Not only does carbon capture technology fall short of the standards to significantly reduce carbon emissions, but it’s likely that using the technology could actually see fossil fuel plants pump out a greater amount of CO2 than if the technology isn’t fitted.
Carbon capture and storage (CCS) has long been the elusive solution to the climate crisis. Here at Rethink Energy we have been skeptical about how effective it could be at removing carbon from the atmosphere and a recent study from Stanford University has reaffirmed our worries. The research published in the journal Energy Environmental Science has highlighted that the low capture rates of the technology, along with the energy required to power a carbon capture system, mean that both air pollution and social cost are increased versus a plant with no capture (See below).
Rather than going through natural methods of carbon capture like forestation, synthetic direct air carbon capture and storage (SDACCS) encompasses most artificial ways of removing CO2 directly from the air. After a chemical reaction using the carbon capture technology, the CO2 is either sequestered (stored underground or in a usable material) or sold as CO2 for industry.
Historically the industry has assumed that by using a process which only demands 25% more energy in the first place, CCS could remove between 85% and 90% of CO2 from the exhaust fumes of fossil fuel plants.
However, Professor Mark Jacobson from Stanford University highlights that, in testing, as little as 10.5% of the CO2 is removed over a 20-year period with only between 20% and 31% captured over 100 years. In his report, Jacobson summarizes that “spending on capture rather than wind replacing fossil or bioenergy always increases social cost. No improvement in equipment can change this conclusion while fossil emissions exist. Once fossil emissions end, carbon capture’s social costs must be evaluated against those of reforestation and reducing nonenergy halogen, nitrous oxide, methane, and biomass burning emissions.”
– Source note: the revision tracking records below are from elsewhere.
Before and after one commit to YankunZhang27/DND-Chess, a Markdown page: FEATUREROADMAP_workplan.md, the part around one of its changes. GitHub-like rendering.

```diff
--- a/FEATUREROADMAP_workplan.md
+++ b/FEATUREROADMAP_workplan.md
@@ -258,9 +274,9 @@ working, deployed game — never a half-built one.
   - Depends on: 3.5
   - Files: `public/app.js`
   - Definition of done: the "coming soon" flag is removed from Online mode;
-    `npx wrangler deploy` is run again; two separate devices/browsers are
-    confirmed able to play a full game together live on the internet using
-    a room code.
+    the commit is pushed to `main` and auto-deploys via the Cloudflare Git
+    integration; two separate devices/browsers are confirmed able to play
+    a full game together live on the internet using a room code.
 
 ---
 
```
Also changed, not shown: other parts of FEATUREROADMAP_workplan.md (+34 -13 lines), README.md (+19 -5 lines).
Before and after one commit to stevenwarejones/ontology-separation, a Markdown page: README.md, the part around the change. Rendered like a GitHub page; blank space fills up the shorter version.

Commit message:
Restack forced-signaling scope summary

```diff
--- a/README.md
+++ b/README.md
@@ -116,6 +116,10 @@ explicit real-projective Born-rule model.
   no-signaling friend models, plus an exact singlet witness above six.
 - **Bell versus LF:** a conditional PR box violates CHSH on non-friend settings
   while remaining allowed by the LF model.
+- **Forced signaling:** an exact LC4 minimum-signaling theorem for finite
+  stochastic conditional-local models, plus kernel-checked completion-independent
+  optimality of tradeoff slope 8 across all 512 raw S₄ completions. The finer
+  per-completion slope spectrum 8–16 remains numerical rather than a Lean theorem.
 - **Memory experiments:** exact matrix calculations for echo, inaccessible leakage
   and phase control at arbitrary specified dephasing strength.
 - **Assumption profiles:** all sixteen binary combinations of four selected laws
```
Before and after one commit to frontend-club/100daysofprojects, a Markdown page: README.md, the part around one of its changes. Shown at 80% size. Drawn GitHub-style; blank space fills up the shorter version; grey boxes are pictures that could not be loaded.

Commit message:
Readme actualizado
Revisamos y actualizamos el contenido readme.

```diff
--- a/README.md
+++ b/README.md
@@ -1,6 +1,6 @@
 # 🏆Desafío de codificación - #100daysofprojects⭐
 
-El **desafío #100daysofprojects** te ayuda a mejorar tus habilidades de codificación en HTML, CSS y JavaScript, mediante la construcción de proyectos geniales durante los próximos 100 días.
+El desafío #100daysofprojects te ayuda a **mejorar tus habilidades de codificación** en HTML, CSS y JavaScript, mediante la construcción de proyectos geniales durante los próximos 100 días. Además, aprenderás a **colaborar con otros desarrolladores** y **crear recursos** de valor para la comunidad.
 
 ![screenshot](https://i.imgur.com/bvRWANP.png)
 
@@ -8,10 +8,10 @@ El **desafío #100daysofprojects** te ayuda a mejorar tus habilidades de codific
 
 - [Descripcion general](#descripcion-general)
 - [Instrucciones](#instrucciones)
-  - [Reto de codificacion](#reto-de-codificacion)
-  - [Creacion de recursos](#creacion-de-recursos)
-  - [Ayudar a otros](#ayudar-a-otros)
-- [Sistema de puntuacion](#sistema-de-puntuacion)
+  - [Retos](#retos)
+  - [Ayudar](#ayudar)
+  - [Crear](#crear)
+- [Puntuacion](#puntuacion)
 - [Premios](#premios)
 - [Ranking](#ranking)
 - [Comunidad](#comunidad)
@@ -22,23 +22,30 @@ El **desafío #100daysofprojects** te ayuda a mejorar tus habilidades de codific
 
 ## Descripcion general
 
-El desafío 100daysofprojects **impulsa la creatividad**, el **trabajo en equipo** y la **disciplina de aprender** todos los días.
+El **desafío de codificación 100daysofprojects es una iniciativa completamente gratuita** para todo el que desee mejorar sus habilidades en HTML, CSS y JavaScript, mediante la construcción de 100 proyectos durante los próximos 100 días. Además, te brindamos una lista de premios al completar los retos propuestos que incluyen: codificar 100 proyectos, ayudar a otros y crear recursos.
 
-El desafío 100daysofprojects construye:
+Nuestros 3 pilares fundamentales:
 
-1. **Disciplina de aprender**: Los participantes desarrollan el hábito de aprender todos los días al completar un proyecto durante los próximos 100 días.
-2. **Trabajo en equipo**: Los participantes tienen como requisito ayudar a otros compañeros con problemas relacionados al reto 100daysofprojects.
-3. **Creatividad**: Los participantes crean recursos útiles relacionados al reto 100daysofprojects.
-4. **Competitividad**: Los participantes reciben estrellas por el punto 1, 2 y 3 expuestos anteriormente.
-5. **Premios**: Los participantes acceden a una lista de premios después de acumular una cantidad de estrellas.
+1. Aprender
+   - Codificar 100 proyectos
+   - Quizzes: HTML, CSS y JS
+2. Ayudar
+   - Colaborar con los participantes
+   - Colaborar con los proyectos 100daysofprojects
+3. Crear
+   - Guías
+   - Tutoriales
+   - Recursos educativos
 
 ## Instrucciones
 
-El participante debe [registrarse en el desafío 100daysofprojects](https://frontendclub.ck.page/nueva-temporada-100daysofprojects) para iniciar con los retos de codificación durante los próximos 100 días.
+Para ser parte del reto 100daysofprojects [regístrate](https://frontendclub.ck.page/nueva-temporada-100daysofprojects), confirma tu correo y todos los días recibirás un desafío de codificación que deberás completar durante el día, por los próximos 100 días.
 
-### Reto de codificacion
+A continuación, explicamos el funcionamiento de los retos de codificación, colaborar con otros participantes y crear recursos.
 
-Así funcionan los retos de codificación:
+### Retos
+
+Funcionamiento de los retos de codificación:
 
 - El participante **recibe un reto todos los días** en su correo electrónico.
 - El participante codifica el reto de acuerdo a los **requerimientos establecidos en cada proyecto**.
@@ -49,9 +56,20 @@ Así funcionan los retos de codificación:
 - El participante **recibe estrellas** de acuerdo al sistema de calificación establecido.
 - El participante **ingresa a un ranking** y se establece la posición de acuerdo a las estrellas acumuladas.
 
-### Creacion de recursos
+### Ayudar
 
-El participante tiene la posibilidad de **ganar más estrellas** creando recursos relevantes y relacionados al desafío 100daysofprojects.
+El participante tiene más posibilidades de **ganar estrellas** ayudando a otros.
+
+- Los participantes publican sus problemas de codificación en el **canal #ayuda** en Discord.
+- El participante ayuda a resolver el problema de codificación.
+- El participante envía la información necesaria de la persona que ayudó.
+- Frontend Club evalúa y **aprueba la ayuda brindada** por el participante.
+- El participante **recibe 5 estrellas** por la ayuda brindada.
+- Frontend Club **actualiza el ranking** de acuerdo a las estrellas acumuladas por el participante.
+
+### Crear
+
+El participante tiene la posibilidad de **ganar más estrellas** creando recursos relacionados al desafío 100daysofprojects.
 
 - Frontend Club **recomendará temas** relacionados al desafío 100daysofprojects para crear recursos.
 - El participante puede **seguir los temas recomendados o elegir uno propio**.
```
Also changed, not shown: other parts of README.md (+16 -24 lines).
With this being the case, there really is no excuse for selecting carbon capture technologies, except in lobbying fossil-fuels in resistance against the transition to renewables.
Last week we wrote about Drax, and the company’s persistence in burning stuff to make money, using false promises of carbon capture in its route to be ‘carbon negative by 2030’. Drax is an absolute case in point that the technology has yet to show any signs of proving its worth, seeing plume emissions reduced by as little as 10% at its UK-based facility.
However, the problem is far more widespread. The ability of companies like Drax to pursue carbon capture is a result of continued support from leading organizations, which claim to be on the right side on the fight against climate change.
The IPCC, the guiding voice on limiting climate change, has stated that CCS can help reduce 75–90% of global CO2 emissions, with all but one of its pathways to net-zero emissions detailing a largescale buildout of carbon capture technology.
Regardless of the lack of technical success, support has persevered. Despite being a world leading organization, the IEA has become renowned for underestimating renewable technology – in light of market growth it has had to more than triple its expectations for the solar market up to 2040 between its 2014 and 2019 forecasts. With the same situation for wind power, you’d expect the same again for carbon capture, if it truly is a part of a decarbonized future.
You’d be wrong. In the IEA’s first roadmap for CCS in 2009 it predicted that the technology would be used in 22 GW worth of projects by 2020 – and as of yet we’ve not even reached half a GW.
It’s now clearer than ever that investing in carbon capture is a vain attempt to flog a dead fossil-fuel industry, when greater returns are certain from renewables. Carbon capture will not be part of a decarbonized energy mix – and pumping money in from any angle can only be considered as ‘greenwashing’ which will leave the fossil fuel sector with a plethora of stranded assets and economic losses in years to come.